— DATA RECORDS —

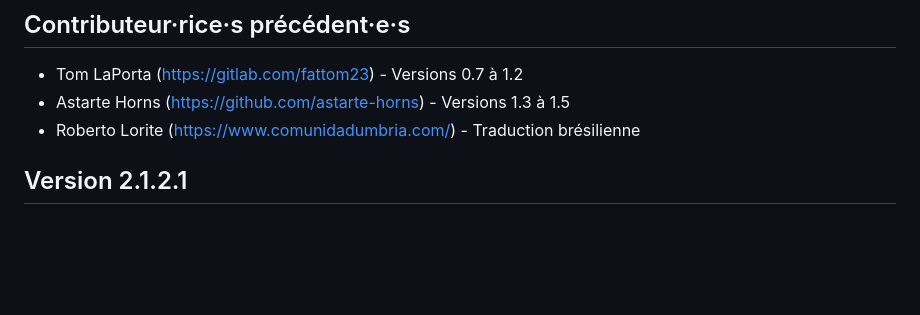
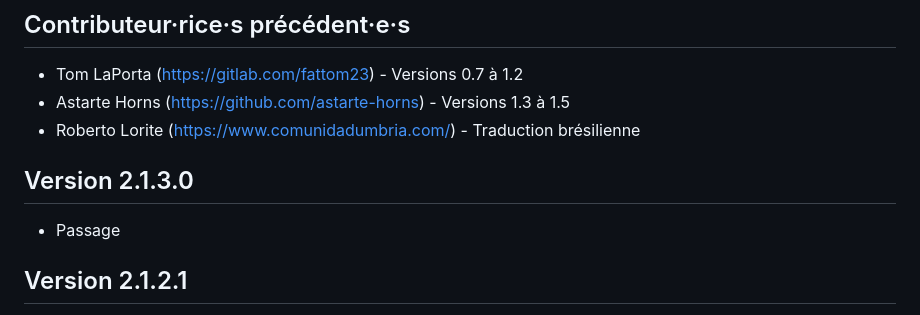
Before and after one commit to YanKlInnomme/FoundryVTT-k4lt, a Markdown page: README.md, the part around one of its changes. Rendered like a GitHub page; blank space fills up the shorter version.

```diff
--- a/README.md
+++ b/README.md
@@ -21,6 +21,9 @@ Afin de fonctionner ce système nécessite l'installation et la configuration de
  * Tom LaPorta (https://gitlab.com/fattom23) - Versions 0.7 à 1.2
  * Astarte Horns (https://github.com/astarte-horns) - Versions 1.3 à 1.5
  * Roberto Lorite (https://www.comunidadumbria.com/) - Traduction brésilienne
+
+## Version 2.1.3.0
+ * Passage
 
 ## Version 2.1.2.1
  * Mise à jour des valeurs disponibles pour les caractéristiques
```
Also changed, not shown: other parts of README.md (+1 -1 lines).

— TO DO —
Please set the data above down exactly, with the pictures removed.

— ANSWER SPACE —
Before and after one commit to YanKlInnomme/FoundryVTT-k4lt, a Markdown page: README.md, the part around one of its changes. Rendered like a GitHub page; blank space fills up the shorter version.

```diff
--- a/README.md
+++ b/README.md
@@ -21,6 +21,9 @@ Afin de fonctionner ce système nécessite l'installation et la configuration de
  * Tom LaPorta (https://gitlab.com/fattom23) - Versions 0.7 à 1.2
  * Astarte Horns (https://github.com/astarte-horns) - Versions 1.3 à 1.5
  * Roberto Lorite (https://www.comunidadumbria.com/) - Traduction brésilienne
+
+## Version 2.1.3.0
+ * Passage
 
 ## Version 2.1.2.1
  * Mise à jour des valeurs disponibles pour les caractéristiques
```
Also changed, not shown: other parts of README.md (+1 -1 lines).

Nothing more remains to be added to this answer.